When was the last time you heard Norah Jones? Oh January (Not Too Late). On the Madlib-produced “Soon The New Day”, Talib and Norah paint a picture of Talib’s nightlife (gettin’ up with the ladies). Coi Mattison & Lyfe Jennings team-up with Kwe on “Give Em Hell”, another track tip-toeing around the theme of religion. Talib raps about his battles with blind faith and realizations. It’s Reflection Eternal and Dion on “More Or Less”, Talib gives you an idea of what would a better world through his eyes. In “Stay Around”, Talib returns to the topic present in “EVerything Man”. And “Hot Thing” is the single featuring Will.i.am that you’ve been seeing all over the net. I don’t know if you hear it on the radio, since I haven’t listened to the radio in 7 years. *shrugs*. That joint is hot! If you don’t like this song, you have no soul. The Space Fruit Interlude by Sa-Ra is just that. Harmonizing. KRS-One and Talib track the journey of all emcees to find “The Perfect Beat” to snap to. On “Oh My Stars”, Musiq Soulchild lends his vocals to give depth to Talib tales of woo. “Listen!!!” is the official end to the cd where it prompts to everybody with an ear to pay attention to the man on the soapbox. It’s not Huey Freeman, it’s Talib Kweli.
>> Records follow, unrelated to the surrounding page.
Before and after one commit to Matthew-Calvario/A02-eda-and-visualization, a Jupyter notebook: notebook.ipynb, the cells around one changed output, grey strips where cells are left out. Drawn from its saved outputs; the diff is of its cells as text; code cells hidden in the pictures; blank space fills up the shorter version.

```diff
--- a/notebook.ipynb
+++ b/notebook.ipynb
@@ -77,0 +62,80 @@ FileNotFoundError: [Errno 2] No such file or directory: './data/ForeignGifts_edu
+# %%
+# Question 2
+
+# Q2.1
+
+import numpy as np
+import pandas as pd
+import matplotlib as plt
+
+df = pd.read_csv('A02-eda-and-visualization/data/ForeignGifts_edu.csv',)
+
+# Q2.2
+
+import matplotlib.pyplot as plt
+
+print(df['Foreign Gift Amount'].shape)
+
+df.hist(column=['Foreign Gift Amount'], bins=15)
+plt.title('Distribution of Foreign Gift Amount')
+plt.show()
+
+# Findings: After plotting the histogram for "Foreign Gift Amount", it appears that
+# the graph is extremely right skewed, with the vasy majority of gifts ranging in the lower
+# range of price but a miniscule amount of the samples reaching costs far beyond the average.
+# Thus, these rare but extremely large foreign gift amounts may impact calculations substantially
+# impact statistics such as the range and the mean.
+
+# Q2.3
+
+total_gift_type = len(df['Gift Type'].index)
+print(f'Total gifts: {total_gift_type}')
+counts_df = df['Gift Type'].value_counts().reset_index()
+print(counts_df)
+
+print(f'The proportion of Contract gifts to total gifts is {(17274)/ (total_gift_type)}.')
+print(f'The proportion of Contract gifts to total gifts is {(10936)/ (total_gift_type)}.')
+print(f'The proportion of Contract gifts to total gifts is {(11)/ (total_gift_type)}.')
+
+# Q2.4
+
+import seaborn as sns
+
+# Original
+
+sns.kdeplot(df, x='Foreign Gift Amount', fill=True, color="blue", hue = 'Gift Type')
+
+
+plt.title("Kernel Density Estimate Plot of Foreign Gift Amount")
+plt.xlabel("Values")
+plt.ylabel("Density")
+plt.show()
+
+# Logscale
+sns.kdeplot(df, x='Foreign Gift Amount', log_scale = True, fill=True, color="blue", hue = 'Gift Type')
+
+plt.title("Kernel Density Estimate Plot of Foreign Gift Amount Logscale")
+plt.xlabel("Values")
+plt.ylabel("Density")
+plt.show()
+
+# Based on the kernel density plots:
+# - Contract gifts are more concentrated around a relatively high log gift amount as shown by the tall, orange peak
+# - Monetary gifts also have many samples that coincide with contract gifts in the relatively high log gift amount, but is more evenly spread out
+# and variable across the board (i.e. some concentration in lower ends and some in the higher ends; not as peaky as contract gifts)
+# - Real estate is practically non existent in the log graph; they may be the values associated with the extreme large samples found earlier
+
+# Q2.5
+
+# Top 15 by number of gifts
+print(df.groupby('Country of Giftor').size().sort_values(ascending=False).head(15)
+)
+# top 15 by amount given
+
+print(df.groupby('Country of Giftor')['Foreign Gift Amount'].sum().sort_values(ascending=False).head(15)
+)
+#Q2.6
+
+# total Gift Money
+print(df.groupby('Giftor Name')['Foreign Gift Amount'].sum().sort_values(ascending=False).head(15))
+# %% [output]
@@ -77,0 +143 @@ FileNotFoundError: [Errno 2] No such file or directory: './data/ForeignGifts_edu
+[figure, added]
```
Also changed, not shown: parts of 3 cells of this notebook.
I’ve seen a bunch of bonus tracks pop up behind this cd. “Go With Us” (feat. Strong Arm Steady), “Hostile Gospel part 2” (feat. Sizzla) and “The Nature” (feat. Justin Timberlake) seem to be the official ones. Strong Arm Steady and Talib Kweli is a 4-minute barrage of spittin’ on a crew deep-type posse cut. Sizzla and a different beat give this Hostile Gospel another dimension. Still in the realm of the religious. “The Nature” is one of the most significant tracks on the album. Timberlake and Kweli get together and talk about the nature of people in general which can be summed up in the chorus:
“it’s hard to keep faith in the things that you do, when everybody turns their back on you.”
Talib Kweli is the quintessential artist of this era. Giving, Giving, and Giving. He drops classic bars, over seriously soulful beats, tours constantly to give his fans a live show, and if you like free99 then you didn’t miss his Liberation collab cd with Madlib he released earlier this year. What else could you want? Purists may take a stance against all of the co-stars on the album. In the past, too many co-stars can ruin the album or even overpower the emcee (Busta Rhymes’ “The Big Bang”). But as you can see here and in other examples (Jay-Z’s “Hard Knock Life”) it isn’t always about overpowering. It’s about chemistrAs far as the soulful, melodic, and lyrically intrepid Ear Drum is considered, it should be locked down as one of Talib’s greatest records, definitely in the top 5 of this year. And possibly one of the best records in hip-hop history. A definite buy.